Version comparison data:
= = =
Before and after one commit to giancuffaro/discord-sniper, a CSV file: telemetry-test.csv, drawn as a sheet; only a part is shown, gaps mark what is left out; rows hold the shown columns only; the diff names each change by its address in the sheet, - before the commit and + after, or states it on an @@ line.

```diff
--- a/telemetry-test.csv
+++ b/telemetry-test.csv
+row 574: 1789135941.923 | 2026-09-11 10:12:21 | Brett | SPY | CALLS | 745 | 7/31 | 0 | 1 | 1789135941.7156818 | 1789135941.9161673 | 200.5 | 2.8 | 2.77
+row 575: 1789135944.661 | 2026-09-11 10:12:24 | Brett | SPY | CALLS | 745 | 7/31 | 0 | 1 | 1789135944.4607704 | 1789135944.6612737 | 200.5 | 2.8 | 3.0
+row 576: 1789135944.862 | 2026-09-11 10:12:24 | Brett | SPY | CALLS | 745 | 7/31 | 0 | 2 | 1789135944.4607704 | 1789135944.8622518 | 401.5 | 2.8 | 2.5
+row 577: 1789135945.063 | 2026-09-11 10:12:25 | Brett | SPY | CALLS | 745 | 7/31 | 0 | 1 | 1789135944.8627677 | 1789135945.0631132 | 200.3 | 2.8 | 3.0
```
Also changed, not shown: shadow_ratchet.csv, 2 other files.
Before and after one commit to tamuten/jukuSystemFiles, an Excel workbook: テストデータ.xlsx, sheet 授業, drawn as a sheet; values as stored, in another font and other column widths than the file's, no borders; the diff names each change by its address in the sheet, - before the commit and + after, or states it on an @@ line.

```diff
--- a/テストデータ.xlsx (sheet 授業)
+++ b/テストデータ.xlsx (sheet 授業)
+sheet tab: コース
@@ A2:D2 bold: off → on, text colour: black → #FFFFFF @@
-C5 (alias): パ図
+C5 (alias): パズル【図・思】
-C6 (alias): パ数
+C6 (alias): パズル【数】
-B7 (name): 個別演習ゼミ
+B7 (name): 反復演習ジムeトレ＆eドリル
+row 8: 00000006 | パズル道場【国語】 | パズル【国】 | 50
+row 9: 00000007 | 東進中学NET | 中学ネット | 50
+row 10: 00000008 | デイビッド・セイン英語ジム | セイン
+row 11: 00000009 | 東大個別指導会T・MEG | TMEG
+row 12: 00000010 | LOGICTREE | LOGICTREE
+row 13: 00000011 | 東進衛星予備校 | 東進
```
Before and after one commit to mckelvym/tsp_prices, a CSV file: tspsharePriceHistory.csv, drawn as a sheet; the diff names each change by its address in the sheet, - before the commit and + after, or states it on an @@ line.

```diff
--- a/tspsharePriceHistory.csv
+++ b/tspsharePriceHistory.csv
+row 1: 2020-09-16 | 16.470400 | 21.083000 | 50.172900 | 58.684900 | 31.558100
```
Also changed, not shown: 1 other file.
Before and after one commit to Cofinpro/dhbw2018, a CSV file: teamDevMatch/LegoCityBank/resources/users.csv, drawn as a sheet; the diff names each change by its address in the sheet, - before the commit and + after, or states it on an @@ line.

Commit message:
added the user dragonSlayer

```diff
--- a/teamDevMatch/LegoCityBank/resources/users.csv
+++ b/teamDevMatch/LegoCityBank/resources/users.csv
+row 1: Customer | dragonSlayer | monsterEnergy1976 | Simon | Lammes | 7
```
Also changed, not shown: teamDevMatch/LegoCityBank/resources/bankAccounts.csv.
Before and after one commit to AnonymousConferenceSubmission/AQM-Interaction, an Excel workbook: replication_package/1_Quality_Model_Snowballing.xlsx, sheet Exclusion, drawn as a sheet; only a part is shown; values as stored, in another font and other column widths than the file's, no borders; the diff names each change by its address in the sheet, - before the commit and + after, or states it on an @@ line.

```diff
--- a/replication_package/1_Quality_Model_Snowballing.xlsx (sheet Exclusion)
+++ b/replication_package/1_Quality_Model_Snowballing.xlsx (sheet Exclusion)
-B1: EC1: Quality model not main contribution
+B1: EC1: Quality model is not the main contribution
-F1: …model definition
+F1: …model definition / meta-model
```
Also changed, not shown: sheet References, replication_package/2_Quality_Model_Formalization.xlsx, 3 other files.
= = =
[WORK REQUEST]: What is needed is an exact printout of every line from the one with "added the user dragonSlayer" through the end of the data, including both, and nothing more.

[TASK SOLUTION]:
added the user dragonSlayer

```diff
--- a/teamDevMatch/LegoCityBank/resources/users.csv
+++ b/teamDevMatch/LegoCityBank/resources/users.csv
+row 1: Customer | dragonSlayer | monsterEnergy1976 | Simon | Lammes | 7
```
Also changed, not shown: teamDevMatch/LegoCityBank/resources/bankAccounts.csv.
Before and after one commit to AnonymousConferenceSubmission/AQM-Interaction, an Excel workbook: replication_package/1_Quality_Model_Snowballing.xlsx, sheet Exclusion, drawn as a sheet; only a part is shown; values as stored, in another font and other column widths than the file's, no borders; the diff names each change by its address in the sheet, - before the commit and + after, or states it on an @@ line.

```diff
--- a/replication_package/1_Quality_Model_Snowballing.xlsx (sheet Exclusion)
+++ b/replication_package/1_Quality_Model_Snowballing.xlsx (sheet Exclusion)
-B1: EC1: Quality model not main contribution
+B1: EC1: Quality model is not the main contribution
-F1: …model definition
+F1: …model definition / meta-model
```
Also changed, not shown: sheet References, replication_package/2_Quality_Model_Formalization.xlsx, 3 other files.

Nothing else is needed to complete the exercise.